→ **Work order**
Look through the records below for the word "Sending". Report how many lines have it, and only that number.

─── Input data

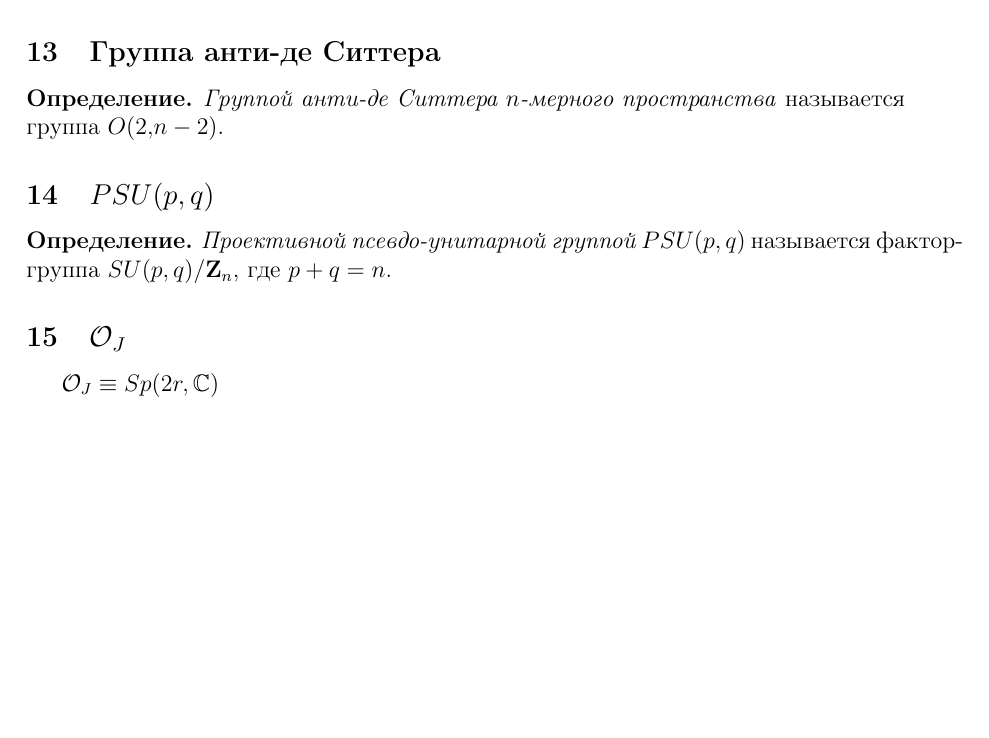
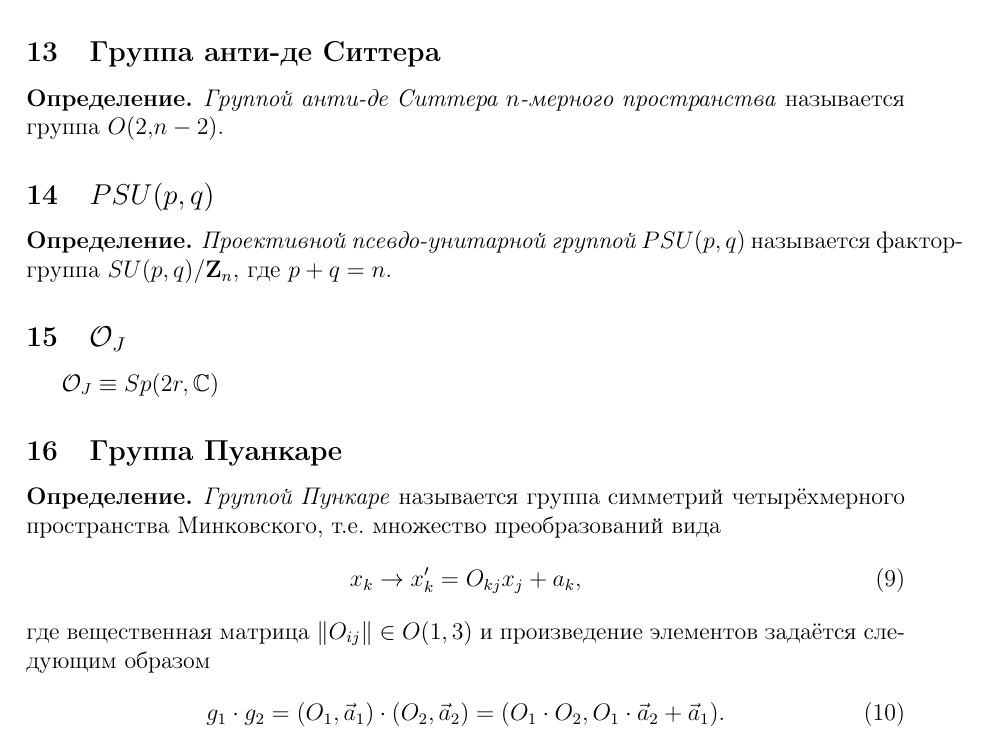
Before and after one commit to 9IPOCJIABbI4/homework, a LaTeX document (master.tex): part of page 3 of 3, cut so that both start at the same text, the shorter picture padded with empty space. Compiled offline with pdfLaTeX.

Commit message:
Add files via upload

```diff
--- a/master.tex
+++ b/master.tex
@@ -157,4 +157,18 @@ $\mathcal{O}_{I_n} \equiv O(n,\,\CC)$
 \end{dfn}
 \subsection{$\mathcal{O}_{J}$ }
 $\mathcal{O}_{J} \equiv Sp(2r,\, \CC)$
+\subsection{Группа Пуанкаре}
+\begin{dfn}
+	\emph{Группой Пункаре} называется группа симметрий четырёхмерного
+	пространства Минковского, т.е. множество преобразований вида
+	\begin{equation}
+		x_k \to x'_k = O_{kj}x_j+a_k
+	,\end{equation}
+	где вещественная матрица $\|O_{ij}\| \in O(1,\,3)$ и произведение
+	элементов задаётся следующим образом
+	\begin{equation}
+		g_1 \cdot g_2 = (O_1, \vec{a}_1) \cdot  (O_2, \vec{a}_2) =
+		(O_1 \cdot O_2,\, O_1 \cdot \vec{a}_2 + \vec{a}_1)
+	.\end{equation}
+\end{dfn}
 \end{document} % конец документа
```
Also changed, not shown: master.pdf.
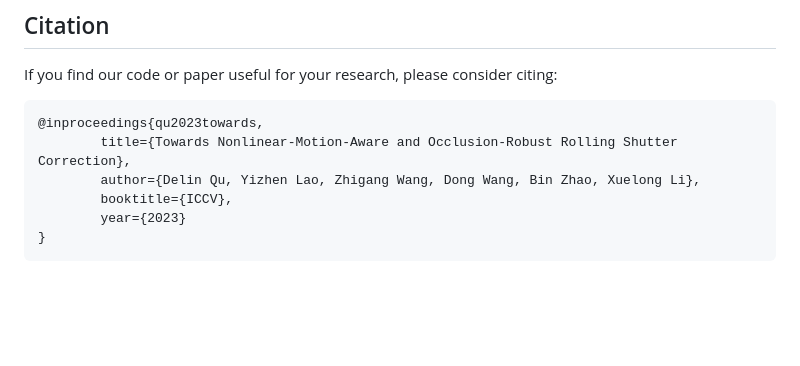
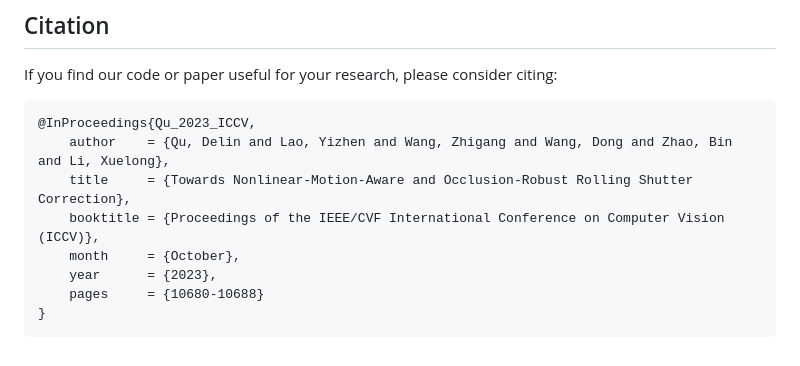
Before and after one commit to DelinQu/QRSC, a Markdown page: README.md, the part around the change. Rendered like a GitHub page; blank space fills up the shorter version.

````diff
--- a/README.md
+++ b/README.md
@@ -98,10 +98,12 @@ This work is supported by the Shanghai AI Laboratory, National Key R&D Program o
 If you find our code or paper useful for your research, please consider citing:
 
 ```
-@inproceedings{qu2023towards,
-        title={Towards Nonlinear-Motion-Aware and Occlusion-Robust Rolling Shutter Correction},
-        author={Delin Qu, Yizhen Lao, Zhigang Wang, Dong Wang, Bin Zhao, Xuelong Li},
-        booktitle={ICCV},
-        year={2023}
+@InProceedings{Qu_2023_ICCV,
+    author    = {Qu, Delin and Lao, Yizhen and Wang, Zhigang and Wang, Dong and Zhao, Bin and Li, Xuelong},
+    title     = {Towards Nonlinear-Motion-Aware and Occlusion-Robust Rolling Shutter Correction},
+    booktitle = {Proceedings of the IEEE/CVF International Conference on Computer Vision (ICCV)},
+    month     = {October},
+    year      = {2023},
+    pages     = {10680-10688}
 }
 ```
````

──────
─── Input data

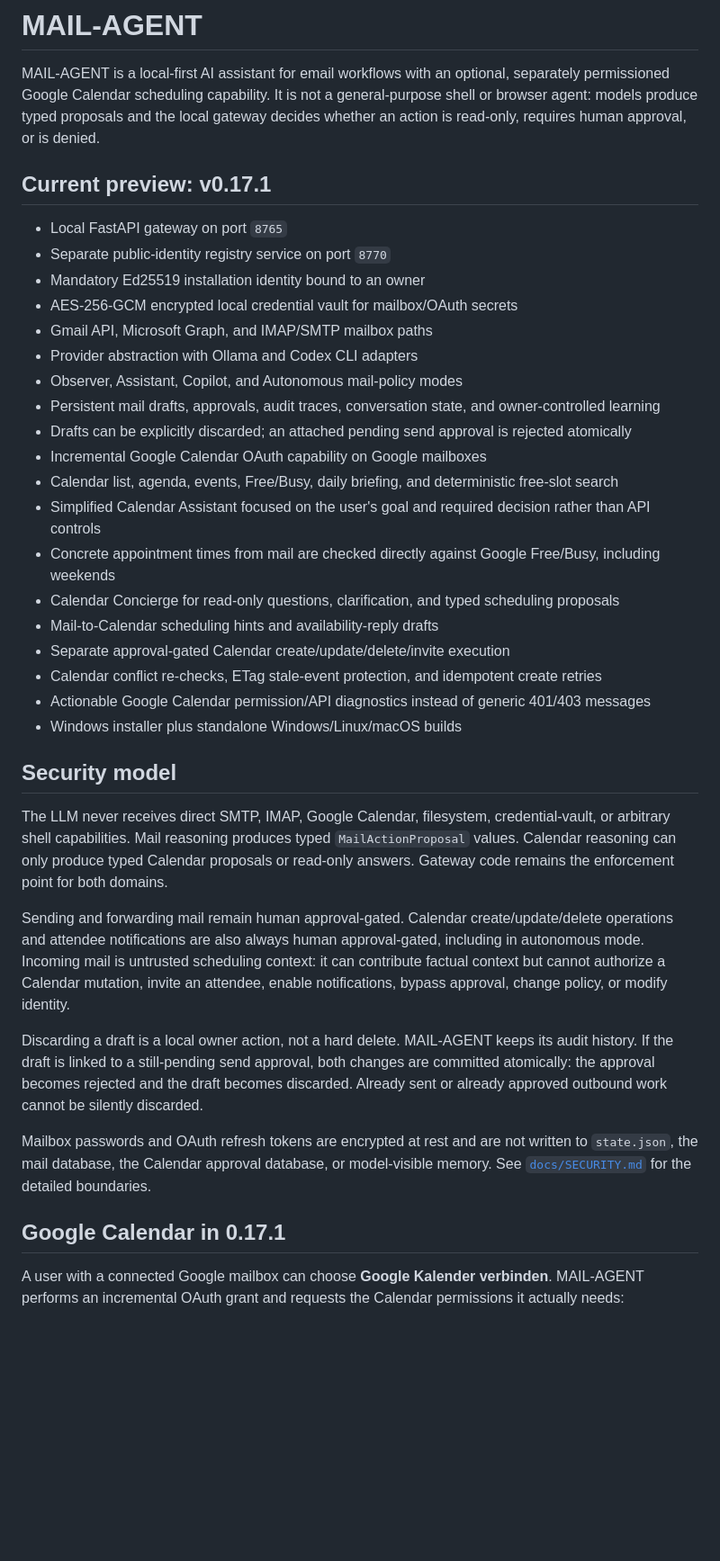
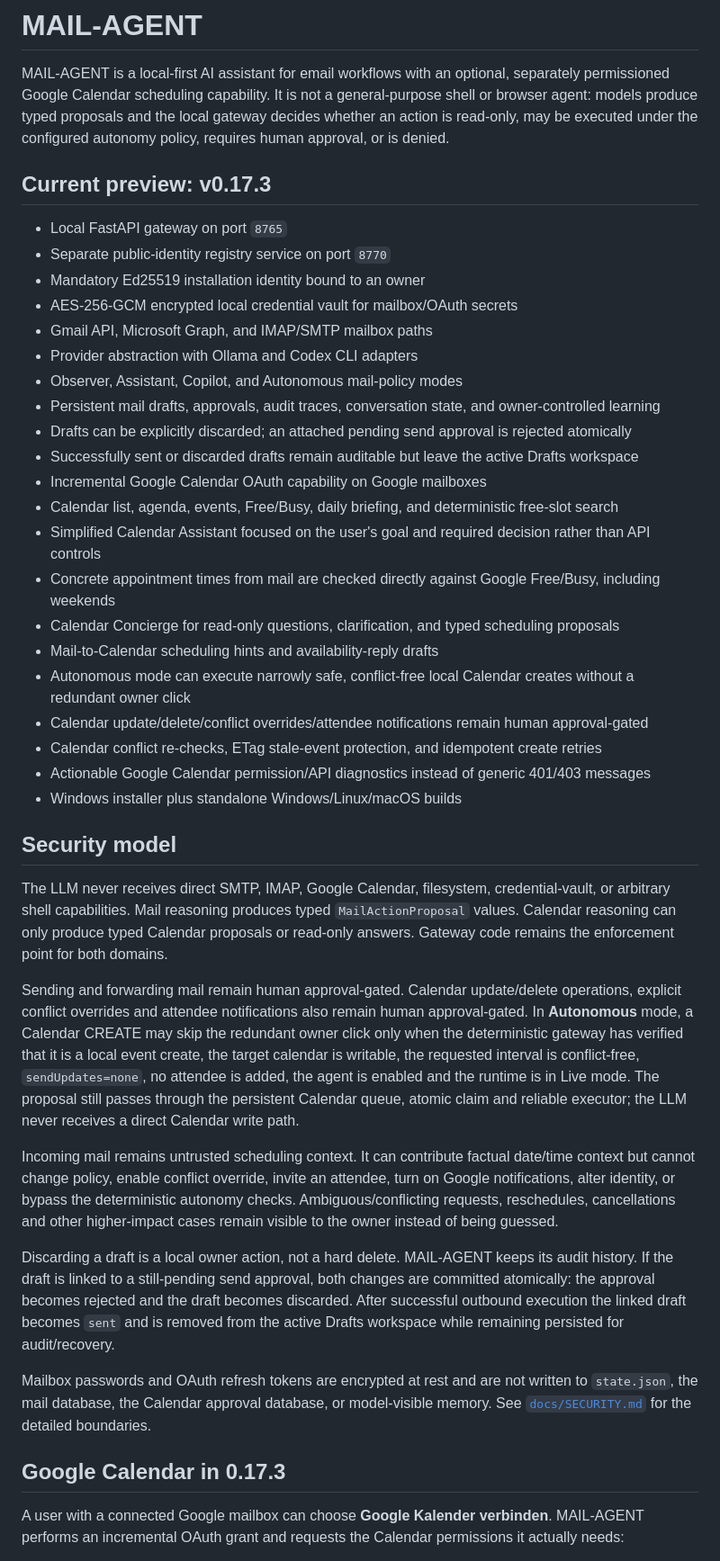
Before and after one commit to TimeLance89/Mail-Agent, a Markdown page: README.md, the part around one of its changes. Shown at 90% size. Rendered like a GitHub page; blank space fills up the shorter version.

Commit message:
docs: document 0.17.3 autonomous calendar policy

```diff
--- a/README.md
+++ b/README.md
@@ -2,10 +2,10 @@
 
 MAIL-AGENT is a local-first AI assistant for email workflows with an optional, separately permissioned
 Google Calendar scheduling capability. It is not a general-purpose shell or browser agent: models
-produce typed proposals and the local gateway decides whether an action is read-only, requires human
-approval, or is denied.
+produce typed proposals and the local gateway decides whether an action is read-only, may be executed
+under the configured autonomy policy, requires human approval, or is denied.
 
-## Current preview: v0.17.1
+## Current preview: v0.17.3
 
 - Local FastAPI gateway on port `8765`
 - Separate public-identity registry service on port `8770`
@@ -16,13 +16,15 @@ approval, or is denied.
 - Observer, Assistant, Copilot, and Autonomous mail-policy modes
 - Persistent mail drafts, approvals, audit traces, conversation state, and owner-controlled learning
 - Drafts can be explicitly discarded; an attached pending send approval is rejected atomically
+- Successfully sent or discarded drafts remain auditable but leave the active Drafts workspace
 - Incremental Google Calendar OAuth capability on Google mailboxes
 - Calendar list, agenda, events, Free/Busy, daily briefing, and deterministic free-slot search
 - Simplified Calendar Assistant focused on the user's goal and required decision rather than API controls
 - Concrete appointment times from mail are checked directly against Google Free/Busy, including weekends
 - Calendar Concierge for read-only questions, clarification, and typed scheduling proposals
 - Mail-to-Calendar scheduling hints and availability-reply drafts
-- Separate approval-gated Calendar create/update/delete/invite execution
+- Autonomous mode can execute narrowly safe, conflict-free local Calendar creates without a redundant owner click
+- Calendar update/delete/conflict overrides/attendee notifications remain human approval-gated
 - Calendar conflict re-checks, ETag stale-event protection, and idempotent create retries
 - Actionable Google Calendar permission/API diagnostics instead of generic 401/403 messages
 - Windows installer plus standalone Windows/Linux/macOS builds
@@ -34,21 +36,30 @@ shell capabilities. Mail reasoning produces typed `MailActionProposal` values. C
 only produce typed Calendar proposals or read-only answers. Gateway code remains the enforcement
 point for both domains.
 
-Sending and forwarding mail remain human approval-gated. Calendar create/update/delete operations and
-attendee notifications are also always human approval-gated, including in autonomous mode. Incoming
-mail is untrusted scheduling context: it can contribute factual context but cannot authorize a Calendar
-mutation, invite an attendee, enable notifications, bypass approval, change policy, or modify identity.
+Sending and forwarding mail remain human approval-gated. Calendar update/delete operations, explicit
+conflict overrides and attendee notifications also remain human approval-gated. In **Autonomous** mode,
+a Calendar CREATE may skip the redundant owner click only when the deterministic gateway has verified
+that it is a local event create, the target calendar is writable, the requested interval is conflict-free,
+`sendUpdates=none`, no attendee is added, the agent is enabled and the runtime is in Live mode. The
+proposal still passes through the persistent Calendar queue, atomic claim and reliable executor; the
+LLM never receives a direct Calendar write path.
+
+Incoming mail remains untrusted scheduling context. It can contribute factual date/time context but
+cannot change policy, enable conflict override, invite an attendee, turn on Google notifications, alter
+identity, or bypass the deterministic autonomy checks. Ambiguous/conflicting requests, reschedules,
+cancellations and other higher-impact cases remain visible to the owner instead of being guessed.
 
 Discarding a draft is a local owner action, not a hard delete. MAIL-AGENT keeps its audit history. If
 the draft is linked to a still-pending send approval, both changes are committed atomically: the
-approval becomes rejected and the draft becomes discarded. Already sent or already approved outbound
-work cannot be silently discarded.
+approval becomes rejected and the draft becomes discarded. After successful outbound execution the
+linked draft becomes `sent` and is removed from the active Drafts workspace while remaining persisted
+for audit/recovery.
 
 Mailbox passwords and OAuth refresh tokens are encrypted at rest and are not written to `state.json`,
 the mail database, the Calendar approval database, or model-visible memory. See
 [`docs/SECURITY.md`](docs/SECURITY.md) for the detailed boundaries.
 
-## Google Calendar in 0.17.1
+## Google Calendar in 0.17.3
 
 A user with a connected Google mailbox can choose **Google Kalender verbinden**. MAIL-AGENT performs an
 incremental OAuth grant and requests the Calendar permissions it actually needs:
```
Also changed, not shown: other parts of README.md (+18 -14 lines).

──────

→ **Written reply**
2